RESTRUCTURE SUBSIDY IN VIEW OF LDC GRADUATION: LDC graduation will mean that certain forms of industrial and export subsidies will be WTO-incompatible. Accordingly, for example, the direct export subsidy allocation, such as cash incentives to major export-oriented sectors, will need to be gradually reduced. Bangladesh should consider innovative incentive schemes similar to the ones in India, China, and Vietnam to support the export industry. For example, India provides incentives for manufacturing investment and Vietnam and China for skill and technology upgrading. At the same time, government should design a mid-term strategy to decide to what extent such subsidies will be fiscally sustainable. Instead of subsidising in the form of cash incentives and tax concessions, the government should consider providing in-kind benefits (such as active labour market programmes, social safety net programmes, health insurance and support for ease of doing business).
UNDERTAKE COMPREHENSIVE REFORMS OF THE SOES: A large part of SoEs has been a continuous drag on the economy for the past years. Only in FY19, the net loss of four SoEs, BCIC, BTMC, BSFIC, and BJMC, reached Tk 24.16 billion. Government should undertake a comprehensive review of SoEs, consider liquidation of losing SoEs and handing over of SoEs assets to the SEZ and EPZs for the development of special economic zones for SMEs and other industries.
RENEGOTIATE CONTRACTUAL ARRANGEMENTS FOR PAYING CAPACITY PAYMENT TO INDEPENDENT POWER PRODUCERS: Excessive electricity capacity payment is causing a huge expenditure burden on the government agency, the BPDB. Consequently, BPDB has been saddled with significant losses (Tk 43.52 billion in FY20; Tk 86.64 billion in FY21). In order to reduce the subsidy pressure in the power sector, government should instruct the Ministry of Power Energy and Mineral Resources (MoPEMR) to renegotiate the contracts as regards capacity payment negotiated earlier with the independent power producers. The GoB should instruct the MoPEMR not to sign any new contracts or renew contract in the power sector with provisions for capacity payment.

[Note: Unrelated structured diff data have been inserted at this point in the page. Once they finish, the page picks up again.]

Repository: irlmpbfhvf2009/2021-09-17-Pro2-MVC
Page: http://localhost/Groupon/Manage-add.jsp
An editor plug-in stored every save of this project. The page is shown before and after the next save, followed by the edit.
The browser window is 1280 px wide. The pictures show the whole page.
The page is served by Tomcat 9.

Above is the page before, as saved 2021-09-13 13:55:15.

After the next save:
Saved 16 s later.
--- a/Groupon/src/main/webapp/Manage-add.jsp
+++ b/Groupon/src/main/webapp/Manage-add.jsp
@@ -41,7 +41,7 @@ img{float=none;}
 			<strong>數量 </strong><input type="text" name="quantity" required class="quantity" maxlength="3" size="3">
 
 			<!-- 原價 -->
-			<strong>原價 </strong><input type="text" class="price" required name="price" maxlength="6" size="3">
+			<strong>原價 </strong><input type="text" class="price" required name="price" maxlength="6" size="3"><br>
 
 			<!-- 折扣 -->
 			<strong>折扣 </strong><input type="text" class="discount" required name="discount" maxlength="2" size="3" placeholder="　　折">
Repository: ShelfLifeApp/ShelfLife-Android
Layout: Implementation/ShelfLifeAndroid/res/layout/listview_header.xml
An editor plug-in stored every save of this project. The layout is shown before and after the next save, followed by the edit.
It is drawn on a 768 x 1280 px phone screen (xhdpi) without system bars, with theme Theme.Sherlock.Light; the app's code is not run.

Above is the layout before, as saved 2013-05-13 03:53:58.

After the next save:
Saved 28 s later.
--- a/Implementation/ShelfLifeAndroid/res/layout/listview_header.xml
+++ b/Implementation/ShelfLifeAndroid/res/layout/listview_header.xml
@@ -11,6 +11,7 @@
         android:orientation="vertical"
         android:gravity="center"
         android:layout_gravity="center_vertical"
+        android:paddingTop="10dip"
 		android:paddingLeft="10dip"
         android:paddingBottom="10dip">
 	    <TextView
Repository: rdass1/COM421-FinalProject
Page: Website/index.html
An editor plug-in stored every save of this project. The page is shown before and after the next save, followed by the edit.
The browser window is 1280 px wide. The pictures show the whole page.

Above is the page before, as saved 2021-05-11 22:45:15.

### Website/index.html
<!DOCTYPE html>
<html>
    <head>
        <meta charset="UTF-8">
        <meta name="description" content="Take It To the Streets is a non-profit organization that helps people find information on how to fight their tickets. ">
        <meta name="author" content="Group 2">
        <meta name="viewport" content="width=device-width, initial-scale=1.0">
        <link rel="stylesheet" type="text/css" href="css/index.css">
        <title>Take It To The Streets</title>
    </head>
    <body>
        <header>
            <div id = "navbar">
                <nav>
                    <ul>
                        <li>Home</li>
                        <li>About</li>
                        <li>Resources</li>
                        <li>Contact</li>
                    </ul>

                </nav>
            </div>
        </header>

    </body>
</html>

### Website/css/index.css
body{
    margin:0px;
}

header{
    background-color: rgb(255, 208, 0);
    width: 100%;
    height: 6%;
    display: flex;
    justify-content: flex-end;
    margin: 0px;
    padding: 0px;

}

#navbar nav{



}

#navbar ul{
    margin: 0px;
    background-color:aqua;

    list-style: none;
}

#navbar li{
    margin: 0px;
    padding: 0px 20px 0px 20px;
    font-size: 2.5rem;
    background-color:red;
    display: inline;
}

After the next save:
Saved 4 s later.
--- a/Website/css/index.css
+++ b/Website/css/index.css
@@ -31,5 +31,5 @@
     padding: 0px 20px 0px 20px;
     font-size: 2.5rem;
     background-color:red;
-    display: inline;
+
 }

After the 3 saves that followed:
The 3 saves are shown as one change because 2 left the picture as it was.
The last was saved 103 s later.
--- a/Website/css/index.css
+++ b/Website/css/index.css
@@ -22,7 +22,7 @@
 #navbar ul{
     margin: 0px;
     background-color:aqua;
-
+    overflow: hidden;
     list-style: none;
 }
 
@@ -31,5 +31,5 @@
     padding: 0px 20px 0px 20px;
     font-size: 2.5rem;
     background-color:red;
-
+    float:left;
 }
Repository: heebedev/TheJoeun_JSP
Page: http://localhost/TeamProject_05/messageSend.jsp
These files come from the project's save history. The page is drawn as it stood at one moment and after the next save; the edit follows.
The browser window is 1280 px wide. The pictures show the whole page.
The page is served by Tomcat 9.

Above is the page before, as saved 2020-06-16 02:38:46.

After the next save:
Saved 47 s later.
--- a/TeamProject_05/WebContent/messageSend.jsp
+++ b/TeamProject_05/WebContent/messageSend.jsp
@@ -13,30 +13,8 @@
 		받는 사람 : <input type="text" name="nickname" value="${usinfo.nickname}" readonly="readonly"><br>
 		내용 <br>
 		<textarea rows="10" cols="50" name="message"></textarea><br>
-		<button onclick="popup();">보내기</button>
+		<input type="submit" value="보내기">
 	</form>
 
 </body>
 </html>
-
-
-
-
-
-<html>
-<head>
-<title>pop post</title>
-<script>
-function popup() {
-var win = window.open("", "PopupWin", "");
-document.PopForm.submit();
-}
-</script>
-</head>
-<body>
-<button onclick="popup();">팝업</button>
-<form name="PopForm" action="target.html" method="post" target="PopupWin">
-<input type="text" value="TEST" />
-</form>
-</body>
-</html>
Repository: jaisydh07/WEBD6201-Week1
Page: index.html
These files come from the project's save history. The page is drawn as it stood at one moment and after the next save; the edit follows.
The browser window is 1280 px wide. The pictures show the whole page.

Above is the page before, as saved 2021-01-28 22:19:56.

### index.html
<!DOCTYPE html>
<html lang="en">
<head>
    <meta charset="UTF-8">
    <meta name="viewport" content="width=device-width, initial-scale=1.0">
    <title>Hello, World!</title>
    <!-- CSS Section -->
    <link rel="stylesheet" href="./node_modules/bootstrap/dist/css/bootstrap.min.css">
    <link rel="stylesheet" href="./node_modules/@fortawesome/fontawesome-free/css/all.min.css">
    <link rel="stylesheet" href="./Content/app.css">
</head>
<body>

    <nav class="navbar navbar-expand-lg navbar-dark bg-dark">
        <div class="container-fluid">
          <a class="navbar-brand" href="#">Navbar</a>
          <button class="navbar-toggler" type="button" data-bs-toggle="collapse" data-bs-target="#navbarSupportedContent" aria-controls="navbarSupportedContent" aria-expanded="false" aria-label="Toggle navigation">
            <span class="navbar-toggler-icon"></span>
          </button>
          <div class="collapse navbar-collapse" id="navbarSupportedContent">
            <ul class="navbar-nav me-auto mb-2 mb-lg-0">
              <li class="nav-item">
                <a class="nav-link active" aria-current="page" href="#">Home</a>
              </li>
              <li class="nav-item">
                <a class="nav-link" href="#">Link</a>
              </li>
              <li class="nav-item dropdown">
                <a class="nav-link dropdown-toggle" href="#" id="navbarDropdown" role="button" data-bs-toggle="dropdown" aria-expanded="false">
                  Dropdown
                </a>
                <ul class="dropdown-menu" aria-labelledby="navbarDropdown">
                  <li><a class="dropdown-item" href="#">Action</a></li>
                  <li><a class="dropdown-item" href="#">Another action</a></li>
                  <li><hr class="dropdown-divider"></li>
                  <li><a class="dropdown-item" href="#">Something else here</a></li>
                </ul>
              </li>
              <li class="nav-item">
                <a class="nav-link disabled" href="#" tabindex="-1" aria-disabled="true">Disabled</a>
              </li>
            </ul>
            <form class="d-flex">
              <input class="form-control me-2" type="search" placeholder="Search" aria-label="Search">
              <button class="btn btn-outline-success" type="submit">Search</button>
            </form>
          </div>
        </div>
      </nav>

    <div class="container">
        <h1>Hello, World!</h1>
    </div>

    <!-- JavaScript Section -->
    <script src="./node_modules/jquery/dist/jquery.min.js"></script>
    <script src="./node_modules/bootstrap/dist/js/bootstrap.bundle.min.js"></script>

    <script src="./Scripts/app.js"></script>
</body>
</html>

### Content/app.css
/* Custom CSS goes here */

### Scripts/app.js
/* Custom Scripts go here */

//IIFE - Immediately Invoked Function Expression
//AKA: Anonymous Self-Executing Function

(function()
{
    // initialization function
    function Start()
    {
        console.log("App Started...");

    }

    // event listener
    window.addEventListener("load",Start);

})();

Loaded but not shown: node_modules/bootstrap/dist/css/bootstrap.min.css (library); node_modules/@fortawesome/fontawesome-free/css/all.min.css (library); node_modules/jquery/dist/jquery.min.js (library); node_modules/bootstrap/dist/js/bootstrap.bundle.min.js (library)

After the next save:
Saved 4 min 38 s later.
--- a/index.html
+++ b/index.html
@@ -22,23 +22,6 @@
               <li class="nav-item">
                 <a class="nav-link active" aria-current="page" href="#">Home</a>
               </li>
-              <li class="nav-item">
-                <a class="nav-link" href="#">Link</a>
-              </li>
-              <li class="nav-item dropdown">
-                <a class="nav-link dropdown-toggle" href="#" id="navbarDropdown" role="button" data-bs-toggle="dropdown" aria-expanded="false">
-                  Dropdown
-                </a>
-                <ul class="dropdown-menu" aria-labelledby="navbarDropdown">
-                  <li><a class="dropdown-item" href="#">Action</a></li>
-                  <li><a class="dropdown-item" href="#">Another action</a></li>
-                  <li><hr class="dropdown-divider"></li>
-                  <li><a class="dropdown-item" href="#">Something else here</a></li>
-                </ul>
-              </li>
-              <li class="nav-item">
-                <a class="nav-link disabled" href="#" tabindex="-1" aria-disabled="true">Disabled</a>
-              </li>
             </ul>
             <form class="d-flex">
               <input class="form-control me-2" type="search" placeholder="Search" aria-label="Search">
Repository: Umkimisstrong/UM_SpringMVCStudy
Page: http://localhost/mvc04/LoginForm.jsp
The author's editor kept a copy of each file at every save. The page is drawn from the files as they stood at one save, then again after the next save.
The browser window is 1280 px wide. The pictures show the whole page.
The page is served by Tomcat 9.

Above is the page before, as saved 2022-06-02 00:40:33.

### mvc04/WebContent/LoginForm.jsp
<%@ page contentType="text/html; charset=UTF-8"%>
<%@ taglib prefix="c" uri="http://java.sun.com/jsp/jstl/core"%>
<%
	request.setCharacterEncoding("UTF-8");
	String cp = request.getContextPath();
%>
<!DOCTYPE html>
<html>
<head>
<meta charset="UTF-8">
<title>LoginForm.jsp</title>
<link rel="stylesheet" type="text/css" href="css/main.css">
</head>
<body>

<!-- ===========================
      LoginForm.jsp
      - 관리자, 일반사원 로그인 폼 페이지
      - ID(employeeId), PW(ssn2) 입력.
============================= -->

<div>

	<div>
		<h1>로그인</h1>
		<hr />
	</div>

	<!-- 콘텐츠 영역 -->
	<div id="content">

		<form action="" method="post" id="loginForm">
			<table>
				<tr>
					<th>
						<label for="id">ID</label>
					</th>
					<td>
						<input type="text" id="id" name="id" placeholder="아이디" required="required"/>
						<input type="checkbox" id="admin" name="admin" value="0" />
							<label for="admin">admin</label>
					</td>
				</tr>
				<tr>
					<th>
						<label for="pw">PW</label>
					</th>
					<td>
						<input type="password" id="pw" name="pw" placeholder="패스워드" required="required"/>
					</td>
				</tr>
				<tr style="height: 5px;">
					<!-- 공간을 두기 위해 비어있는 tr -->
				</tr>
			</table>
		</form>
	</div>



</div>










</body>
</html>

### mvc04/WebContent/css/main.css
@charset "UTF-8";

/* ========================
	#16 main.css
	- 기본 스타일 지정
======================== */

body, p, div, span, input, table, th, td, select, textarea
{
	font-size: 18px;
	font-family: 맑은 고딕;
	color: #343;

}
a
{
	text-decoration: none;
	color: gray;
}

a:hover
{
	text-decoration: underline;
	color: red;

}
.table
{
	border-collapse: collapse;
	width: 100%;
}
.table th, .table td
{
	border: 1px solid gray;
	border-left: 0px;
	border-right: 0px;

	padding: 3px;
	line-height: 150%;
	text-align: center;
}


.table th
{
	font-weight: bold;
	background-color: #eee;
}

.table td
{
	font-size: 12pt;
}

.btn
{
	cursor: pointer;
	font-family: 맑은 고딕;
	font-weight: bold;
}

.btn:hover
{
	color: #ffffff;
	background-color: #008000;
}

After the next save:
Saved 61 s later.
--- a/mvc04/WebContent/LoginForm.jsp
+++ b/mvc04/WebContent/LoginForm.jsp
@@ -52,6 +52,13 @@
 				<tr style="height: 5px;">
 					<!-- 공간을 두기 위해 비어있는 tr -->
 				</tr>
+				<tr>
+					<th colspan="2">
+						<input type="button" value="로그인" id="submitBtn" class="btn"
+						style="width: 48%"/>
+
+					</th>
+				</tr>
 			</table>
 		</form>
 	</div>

GRADUALLY PHASE OUT FOSSIL-FUEL BASED ENERGY: According to recent media reports, BPDB and BPC have been incurring a loss of Tk 240 million and Tk 630 million per day, respectively, in view of increased global energy prices (UNB, 2022). The power and energy sectors will need to be provided significant subsidies in FY23 as short-term measure so that the loss incurred by power and energy sector is not passed on to consumers and producers. Government may consider withdrawing VAT and other duties at the import stage to lessen the import price of petroleum and LNG. Government could think of borrowing short term loans from multilateral agencies (IDB, World Bank) or bilateral sources (KSA, Qatar) to pay the import bill for energy (i.e., petroleum). In the medium to long term government should put focus on exploring natural gas by exploring off-shore and on-shore potential sources. Adequate resources should be allocated in FY23 budget towards this. The budget should have provisions for subsidising and incentivising investment in renewable energy-based power generation.
Dr Fahmida Khatun is Executive Director, Centre for Policy Dialogue (CPD); Professor Mustafizur Rahman is Distinguished Fellow, CPD; Dr Khondaker Golam Moazzem is Research Director, CPD; and Mr Towfiqul Islam Khan is Senior Research Fellow, CPD. [email protected]; [email protected]